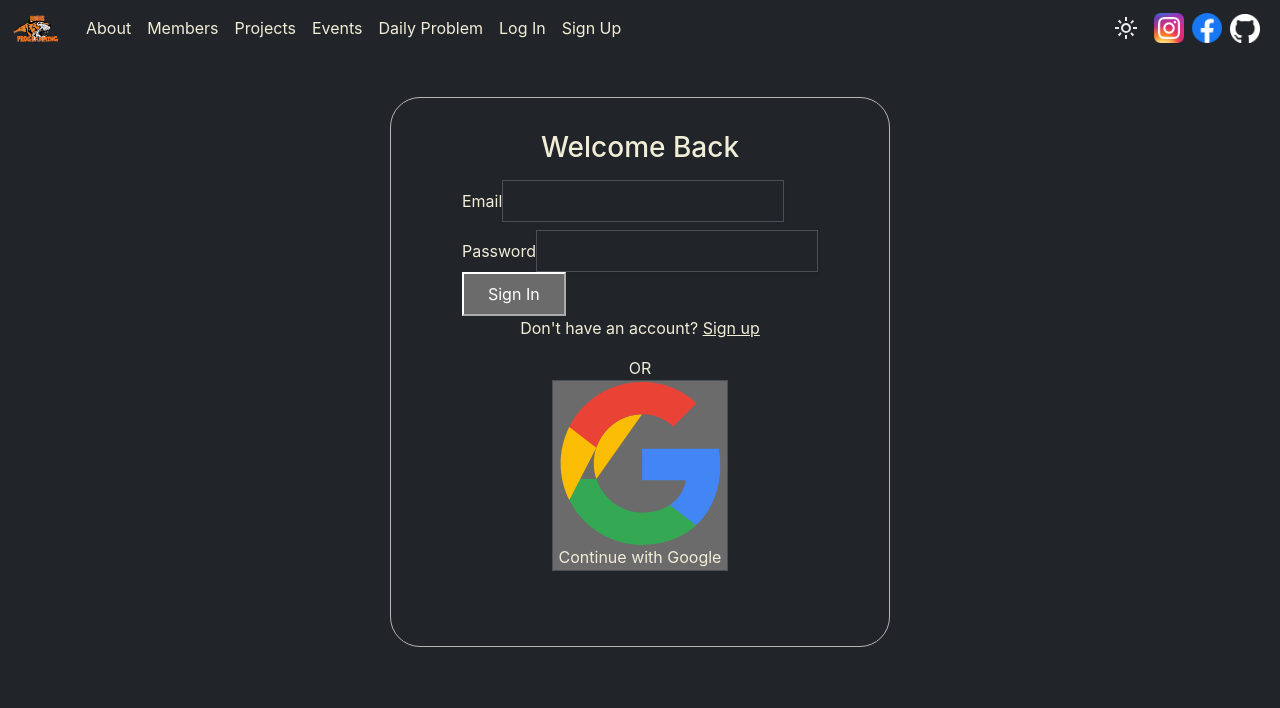
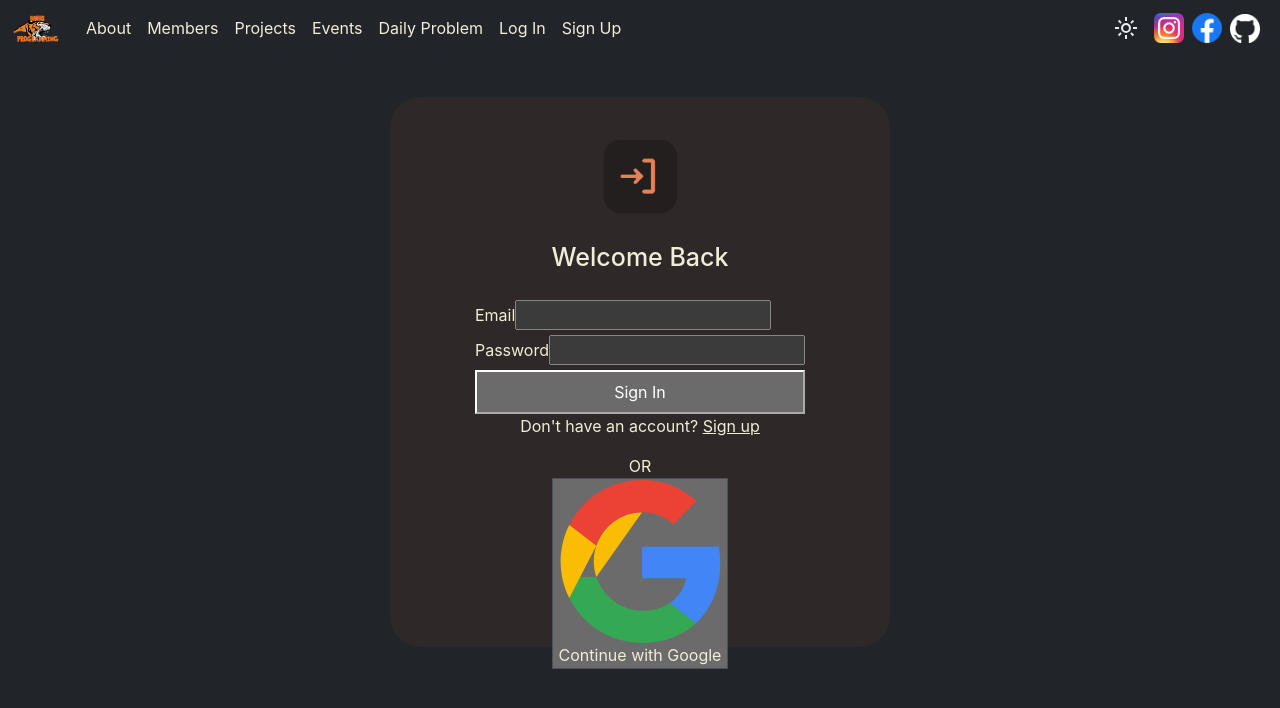
Before and after one commit to NNHS-Programming-Club/website, a React (Create React App) app: page /login in a window 1280 px wide. Shown: the top 708 px of the page. Built offline with nearby package versions, Linux system fonts and the light colour scheme; no server answers; the HTML template or start-up script is replaced by a standard one.

Commit message:
enterIcon, classes

```diff
--- a/src/components/Login.jsx
+++ b/src/components/Login.jsx
@@ -81,15 +81,17 @@ const Login = () => {
 
       <main className="mainlogin">
         <div className="loginCard">
+          <div className='loginCardWrapped'>
+            <img className='tigerlogo' src="images/icons/tiger icon.png" />
           <div className='cardWrapper'>
             <div className="text-center">
             <div className="mt-2">
-              <h3 className="text-gray-800 text-xl font-semibold sm:text-2xl">Welcome Back</h3>
+              <h3 className="enterTitle">Welcome Back</h3>
             </div>
           </div>
           <form
             onSubmit={onSubmit}
-            className="space-y-5"
+            className="enterForm"
           >
             <div>
               <label className="text-sm text-gray-600 font-bold">
@@ -100,7 +102,7 @@ const Login = () => {
                 autoComplete='email'
                 required
                 value={email} onChange={(e) => { setEmail(e.target.value) }}
-                className="w-full mt-2 px-3 py-2 text-gray-500 bg-transparent outline-none border focus:border-indigo-600 shadow-sm rounded-lg transition duration-300"
+                className="enterInput"
               />
             </div>
 
@@ -114,7 +116,7 @@ const Login = () => {
                 autoComplete='current-password'
                 required
                 value={password} onChange={(e) => { setPassword(e.target.value) }}
-                className="w-full mt-2 px-3 py-2 text-gray-500 bg-transparent outline-none border focus:border-indigo-600 shadow-sm rounded-lg transition duration-300"
+                className="enterInput"
               />
             </div>
 
@@ -154,6 +156,7 @@ const Login = () => {
             {isSigningIn ? 'Signing In...' : 'Continue with Google'}
           </button>
           </div>
+          </div>
 
         </div>
       </main>
--- a/src/components/Register.jsx
+++ b/src/components/Register.jsx
@@ -74,15 +74,17 @@ const Register = () => {
       {userLoggedIn && (<Navigate to={'/'} replace={true} />)}
       <main className="mainlogin">
         <div className="loginCard">
+          <div className='loginCardWrapped'>
+            <img className='tigerlogo' src="images/icons/tiger icon.png" />
           <div className="text-center mb-6">
             <div className="mt-2">
-              <h3 className="text-gray-800 text-xl font-semibold sm:text-2xl">Create a New Account</h3>
+              <h3 className="enterTitle">Create a New Account</h3>
             </div>
 
           </div>
           <form
             onSubmit={onSubmit}
-            className="space-y-4"
+            className="enterForm"
           >
             <div>
               <label className="text-sm text-gray-600 font-bold">
@@ -93,7 +95,7 @@ const Register = () => {
                 autoComplete='email'
                 required
                 value={email} onChange={(e) => { setEmail(e.target.value) }}
-                className="w-full mt-2 px-3 py-2 text-gray-500 bg-transparent outline-none border focus:border-indigo-600 shadow-sm rounded-lg transition duration-300"
+                className="enterInput"
               />
             </div>
 
@@ -107,10 +109,10 @@ const Register = () => {
                 autoComplete='new-password'
                 required
                 value={password} onChange={(e) => { setPassword(e.target.value) }}
-                className="w-full mt-2 px-3 py-2 text-gray-500 bg-transparent outline-none border focus:border-indigo-600 shadow-sm rounded-lg transition duration-300"
+                className="enterInput"
               />
             </div>
-
+            {password &&
             <div>
               <label className="text-sm text-gray-600 font-bold">
                 Confirm Password
@@ -121,9 +123,11 @@ const Register = () => {
                 autoComplete='off'
                 required
                 value={confirmPassword} onChange={(e) => { setconfirmPassword(e.target.value) }}
-                className="w-full mt-2 px-3 py-2 text-gray-500 bg-transparent outline-none border focus:border-indigo-600 shadow-sm rounded-lg transition duration-300"
+                className="enterInput"
               />
-            </div>
+            </div>}
+
+
 
             {errorMessage && (
               <span className='text-red-600 font-bold'>{errorMessage}</span>
@@ -141,6 +145,7 @@ const Register = () => {
               <Link to={'/login'} className="text-center text-sm hover:underline font-bold">Log In</Link>
             </div>
           </form>
+          </div>
         </div>
       </main>
     </>
--- a/src/components/login.css
+++ b/src/components/login.css
@@ -7,14 +7,12 @@
 }
 
 .loginCard {
-    border: 1px solid #b6b6b6; /* Tailwind's gray-300 */
+    /* border: 2px solid #e48257;*/
+    background-color: #2e2828;
     border-radius: 30px;
     width: 500px;
     height: 550px;
-    display: flex;
-    align-items: center;
-    justify-content: center;
-    flex-direction: column;
+
 }
 
 .cardWrapper {
@@ -24,3 +22,34 @@
     flex-direction: column;
     align-items: center;
 }
+
+.loginCardWrapped {
+    margin-top: 17px;
+    display: flex;
+    align-items: center;
+    /* justify-content: center; */
+    flex-direction: column;
+    position: relative;
+}
+
+.tigerlogo {
+    height: 15%;
+    width: 15%;
+    margin-top: 5%;
+    margin-bottom: 4%;
+}
+
+.enterTitle {
+    font-size: 25px;
+}
+
+.enterForm {
+    display: flex;
+    flex-direction: column;
+    gap: 5px;
+    margin-top: 20px;
+}
+
+.enterInput {
+
+}
```
Also changed, not shown: public/images/icons/tiger icon.png (added).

Work to complete: Every line of the listing that holds "center" should be found and copied.

Task output:
             <div className="text-center">
           <div className="text-center mb-6">
               <Link to={'/login'} className="text-center text-sm hover:underline font-bold">Log In</Link>
-    align-items: center;
-    justify-content: center;
     align-items: center;
+    align-items: center;
+    /* justify-content: center; */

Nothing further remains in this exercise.